___ MATERIAL PROVIDED ___

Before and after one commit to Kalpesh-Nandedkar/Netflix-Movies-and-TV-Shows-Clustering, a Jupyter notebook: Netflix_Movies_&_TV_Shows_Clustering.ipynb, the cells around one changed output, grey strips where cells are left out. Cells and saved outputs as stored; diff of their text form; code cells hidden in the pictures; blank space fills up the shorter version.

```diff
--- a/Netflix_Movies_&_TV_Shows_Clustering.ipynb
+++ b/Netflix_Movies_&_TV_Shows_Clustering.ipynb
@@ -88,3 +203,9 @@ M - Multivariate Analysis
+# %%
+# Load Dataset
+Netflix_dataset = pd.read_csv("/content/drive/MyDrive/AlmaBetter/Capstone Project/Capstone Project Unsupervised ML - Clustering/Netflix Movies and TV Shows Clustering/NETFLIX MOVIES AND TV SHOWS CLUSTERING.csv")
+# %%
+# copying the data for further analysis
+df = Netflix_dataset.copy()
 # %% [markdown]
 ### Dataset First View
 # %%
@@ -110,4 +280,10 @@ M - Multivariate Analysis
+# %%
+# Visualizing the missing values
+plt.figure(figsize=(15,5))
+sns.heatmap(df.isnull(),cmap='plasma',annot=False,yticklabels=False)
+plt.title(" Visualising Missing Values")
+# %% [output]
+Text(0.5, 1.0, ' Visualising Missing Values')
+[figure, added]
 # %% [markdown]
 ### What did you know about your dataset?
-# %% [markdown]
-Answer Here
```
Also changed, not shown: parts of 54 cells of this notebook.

___
___ MATERIAL PROVIDED ___

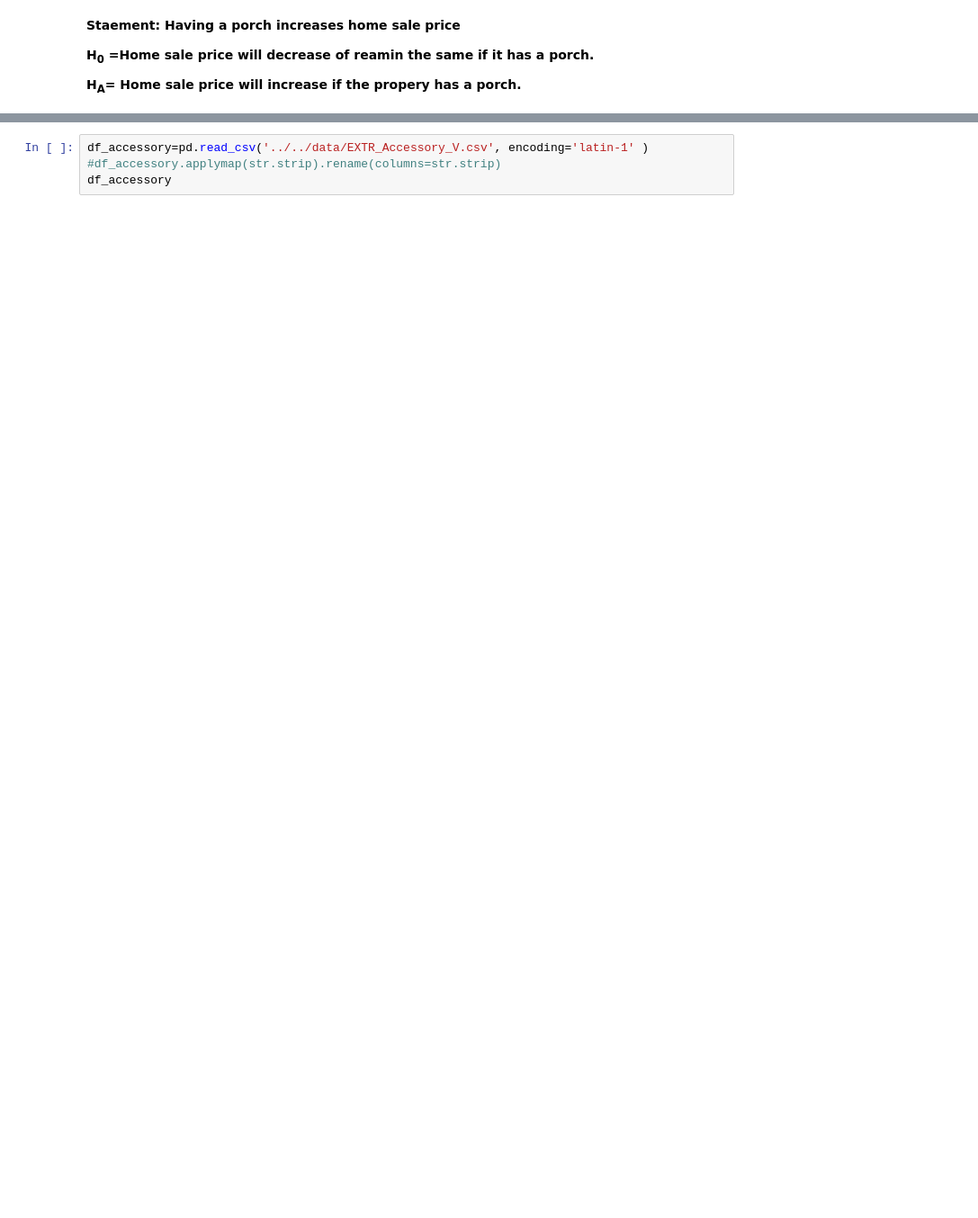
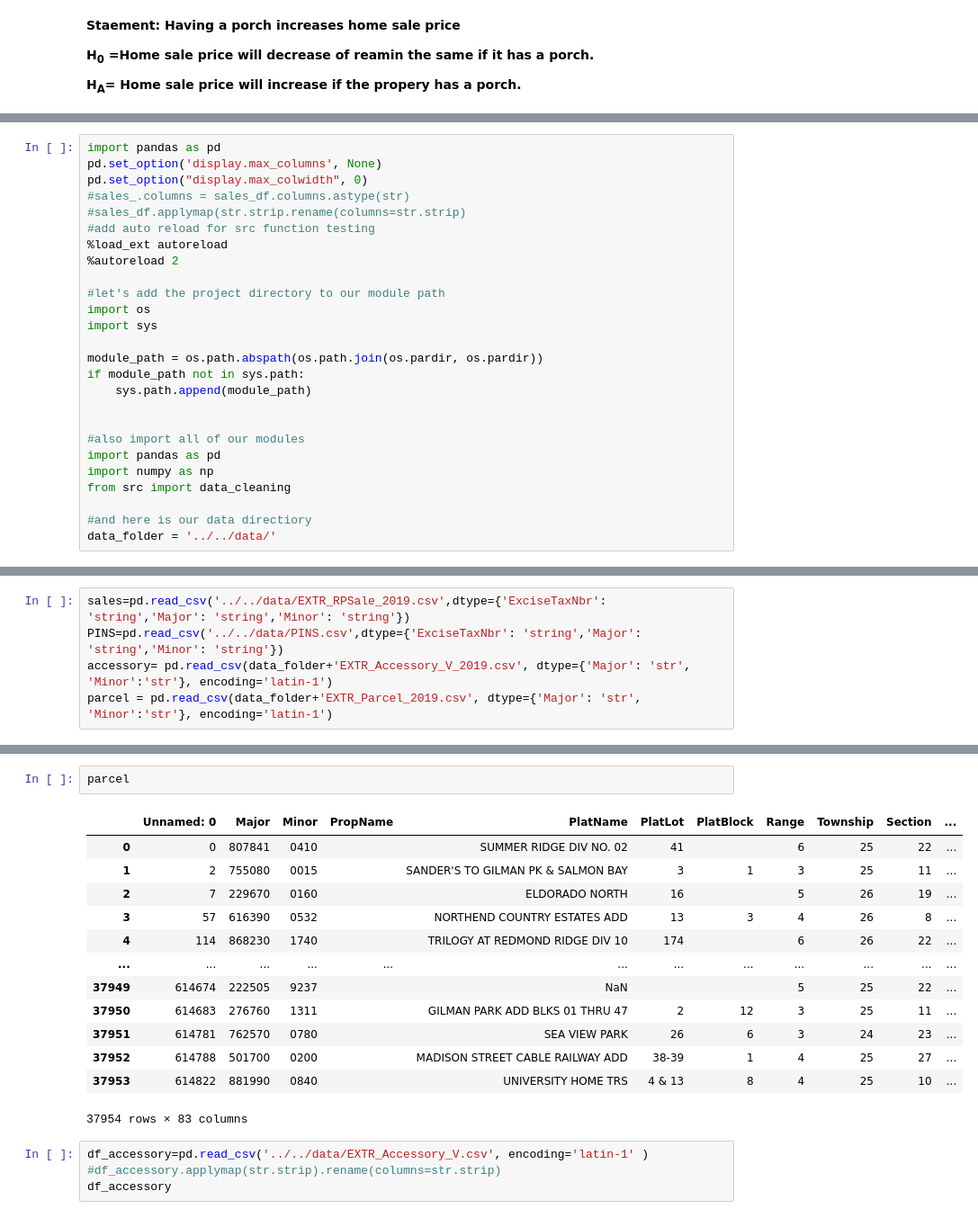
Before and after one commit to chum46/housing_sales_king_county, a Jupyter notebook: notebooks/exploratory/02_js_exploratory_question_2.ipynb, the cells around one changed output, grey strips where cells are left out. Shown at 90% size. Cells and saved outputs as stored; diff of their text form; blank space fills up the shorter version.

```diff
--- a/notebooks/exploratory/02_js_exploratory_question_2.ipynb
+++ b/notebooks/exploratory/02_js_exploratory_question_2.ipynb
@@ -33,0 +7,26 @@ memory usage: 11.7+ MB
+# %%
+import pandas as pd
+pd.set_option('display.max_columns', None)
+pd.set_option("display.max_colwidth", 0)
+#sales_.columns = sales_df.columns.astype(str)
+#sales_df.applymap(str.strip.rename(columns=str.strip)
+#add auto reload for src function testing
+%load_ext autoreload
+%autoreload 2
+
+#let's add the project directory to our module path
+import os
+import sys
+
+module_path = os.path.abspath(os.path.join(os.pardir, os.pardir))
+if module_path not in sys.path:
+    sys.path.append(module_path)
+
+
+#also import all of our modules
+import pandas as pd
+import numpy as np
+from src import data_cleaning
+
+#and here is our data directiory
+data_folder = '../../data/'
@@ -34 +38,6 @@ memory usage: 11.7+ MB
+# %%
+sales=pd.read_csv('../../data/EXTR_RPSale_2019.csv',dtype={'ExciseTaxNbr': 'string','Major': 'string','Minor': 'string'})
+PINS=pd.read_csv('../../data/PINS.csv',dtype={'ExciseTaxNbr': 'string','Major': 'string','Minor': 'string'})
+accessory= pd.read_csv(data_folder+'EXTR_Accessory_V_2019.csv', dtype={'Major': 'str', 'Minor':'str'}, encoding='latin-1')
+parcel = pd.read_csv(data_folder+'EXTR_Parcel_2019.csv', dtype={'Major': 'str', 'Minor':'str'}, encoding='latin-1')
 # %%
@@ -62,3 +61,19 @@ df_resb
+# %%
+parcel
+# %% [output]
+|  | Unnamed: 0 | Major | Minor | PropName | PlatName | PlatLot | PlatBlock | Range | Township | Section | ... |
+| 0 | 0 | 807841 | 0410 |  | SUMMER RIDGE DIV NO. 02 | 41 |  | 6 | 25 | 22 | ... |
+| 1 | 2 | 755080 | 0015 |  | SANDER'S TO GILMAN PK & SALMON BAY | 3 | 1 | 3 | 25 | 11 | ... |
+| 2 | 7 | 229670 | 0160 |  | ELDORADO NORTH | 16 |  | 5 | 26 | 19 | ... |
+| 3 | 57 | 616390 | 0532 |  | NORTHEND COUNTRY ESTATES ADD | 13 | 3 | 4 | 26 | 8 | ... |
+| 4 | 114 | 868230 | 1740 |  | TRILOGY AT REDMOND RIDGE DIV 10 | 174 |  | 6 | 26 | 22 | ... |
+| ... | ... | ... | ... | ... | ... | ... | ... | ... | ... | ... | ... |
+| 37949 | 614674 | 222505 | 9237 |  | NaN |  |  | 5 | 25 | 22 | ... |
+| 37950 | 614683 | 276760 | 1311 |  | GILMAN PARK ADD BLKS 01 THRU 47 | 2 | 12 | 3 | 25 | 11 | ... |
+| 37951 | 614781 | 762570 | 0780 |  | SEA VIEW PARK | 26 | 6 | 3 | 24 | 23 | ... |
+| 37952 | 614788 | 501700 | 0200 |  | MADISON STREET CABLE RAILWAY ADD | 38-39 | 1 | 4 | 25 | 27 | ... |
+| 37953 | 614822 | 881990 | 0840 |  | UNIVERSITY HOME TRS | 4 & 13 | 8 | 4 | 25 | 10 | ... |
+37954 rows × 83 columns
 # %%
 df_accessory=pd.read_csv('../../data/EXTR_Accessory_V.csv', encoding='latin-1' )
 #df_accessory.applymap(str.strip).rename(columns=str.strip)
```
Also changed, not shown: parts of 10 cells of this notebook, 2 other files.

___
___ MATERIAL PROVIDED ___

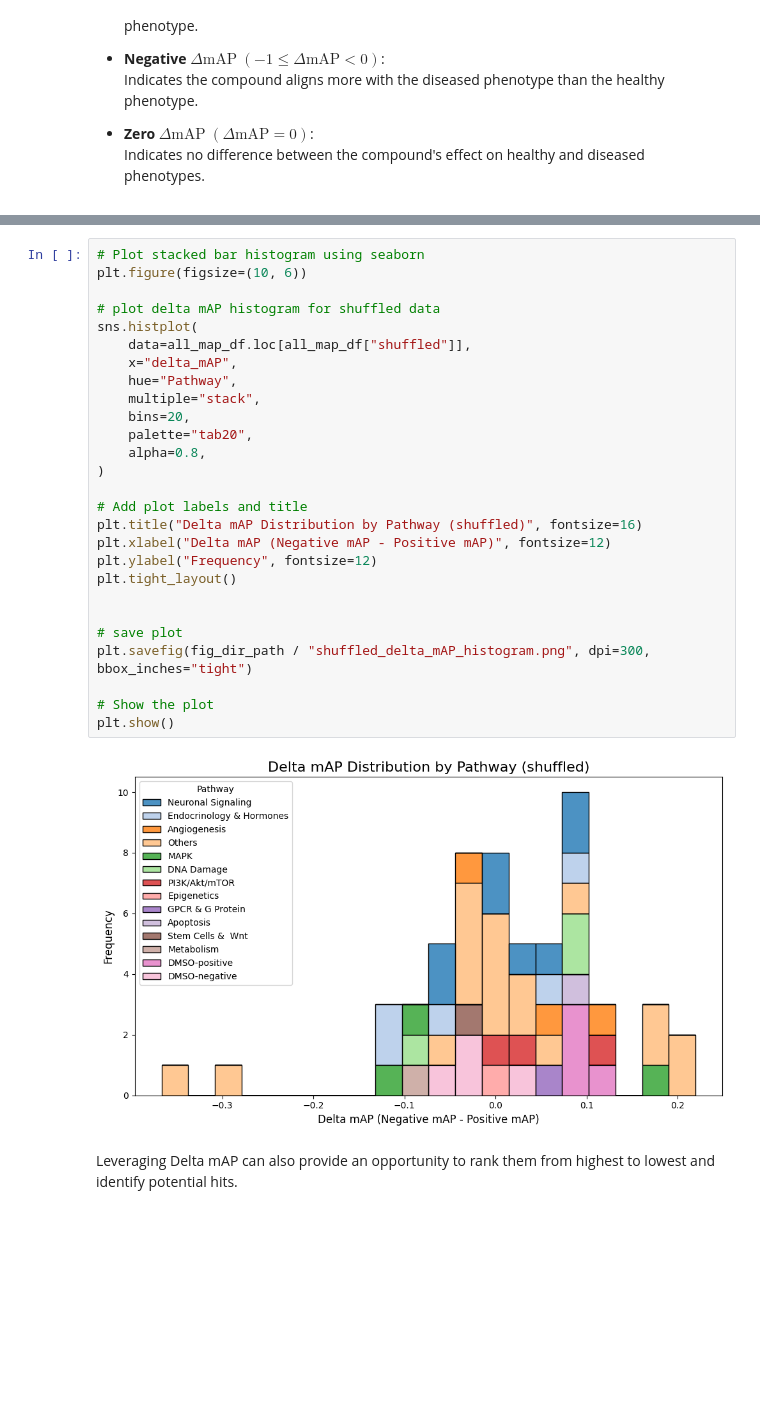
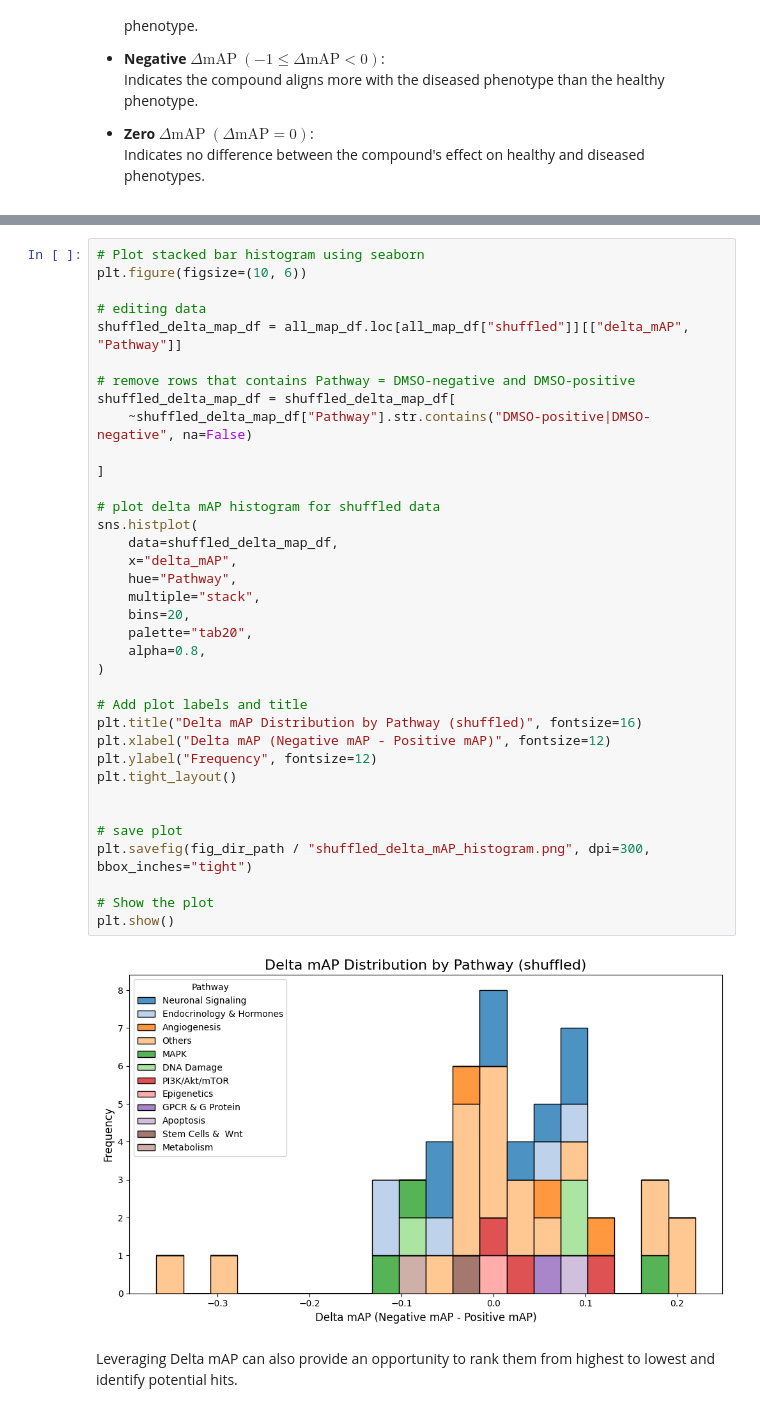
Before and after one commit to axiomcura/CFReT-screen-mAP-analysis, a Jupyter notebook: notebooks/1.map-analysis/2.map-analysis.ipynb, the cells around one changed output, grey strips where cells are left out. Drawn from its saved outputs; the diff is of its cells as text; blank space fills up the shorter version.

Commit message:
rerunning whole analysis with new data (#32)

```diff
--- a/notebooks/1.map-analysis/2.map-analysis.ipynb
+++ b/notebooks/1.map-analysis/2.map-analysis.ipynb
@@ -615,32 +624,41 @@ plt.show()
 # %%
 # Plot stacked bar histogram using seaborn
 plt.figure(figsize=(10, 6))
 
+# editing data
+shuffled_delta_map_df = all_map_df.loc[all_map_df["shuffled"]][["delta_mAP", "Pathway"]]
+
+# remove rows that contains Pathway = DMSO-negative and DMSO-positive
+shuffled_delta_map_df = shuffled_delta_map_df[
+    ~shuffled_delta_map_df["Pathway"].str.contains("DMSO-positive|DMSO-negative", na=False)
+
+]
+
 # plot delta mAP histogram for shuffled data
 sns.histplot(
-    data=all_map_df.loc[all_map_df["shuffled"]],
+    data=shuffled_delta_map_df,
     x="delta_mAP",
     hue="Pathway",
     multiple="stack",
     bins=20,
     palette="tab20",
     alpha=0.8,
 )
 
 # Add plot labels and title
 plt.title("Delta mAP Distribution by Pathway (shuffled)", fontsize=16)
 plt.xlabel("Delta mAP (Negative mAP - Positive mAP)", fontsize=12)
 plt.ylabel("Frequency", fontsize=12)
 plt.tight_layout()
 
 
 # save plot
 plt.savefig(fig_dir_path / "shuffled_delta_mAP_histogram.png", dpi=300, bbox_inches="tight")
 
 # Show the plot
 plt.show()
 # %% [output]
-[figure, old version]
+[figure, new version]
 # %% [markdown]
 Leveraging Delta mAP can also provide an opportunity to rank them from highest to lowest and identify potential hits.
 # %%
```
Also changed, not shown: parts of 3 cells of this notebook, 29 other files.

___

* _PROBLEM TO WORK ON_
Find the number of lines in the data above that contain "left". Please give that number alone.

* _RESULT OF THE TASK_
3